(Exercise data)
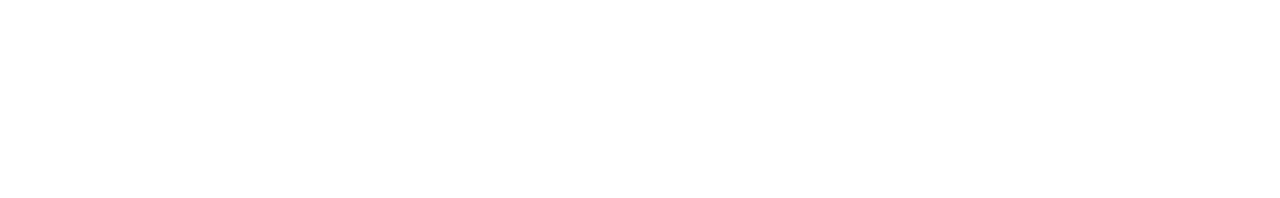
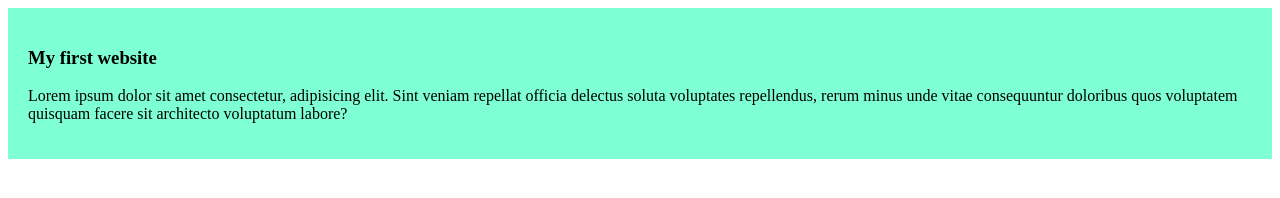
Before and after one commit to nargis193073/my-simple-website, a plain HTML site: page index.html in a window 1280 px wide. Drawn offline with Linux system fonts and the light colour scheme.

Commit message:
added the first blog

```diff
--- a/index.html
+++ b/index.html
@@ -4,8 +4,13 @@
     <meta charset="UTF-8">
     <meta name="viewport" content="width=device-width, initial-scale=1.0">
     <title>Document</title>
+    <link rel="stylesheet" href="styles/blog.css">
+
 </head>
 <body>
-
+    <div>
+        <h3>My first website</h3>
+        <p>Lorem ipsum dolor sit amet consectetur, adipisicing elit. Sint veniam repellat officia delectus soluta voluptates repellendus, rerum minus unde vitae consequuntur doloribus quos voluptatem quisquam facere sit architecto voluptatum labore?</p>
+    </div>
 </body>
 </html>
--- /dev/null
+++ b/styles/blog.css
@@ -0,0 +1,5 @@
+div{
+    background-color: aquamarine;
+    padding: 20px;
+    margin-top: 0cap;
+}
```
(End Exercise data)
Search the material for the string "meta" and show every line that has it.

Answer box:
     <meta charset="UTF-8">
     <meta name="viewport" content="width=device-width, initial-scale=1.0">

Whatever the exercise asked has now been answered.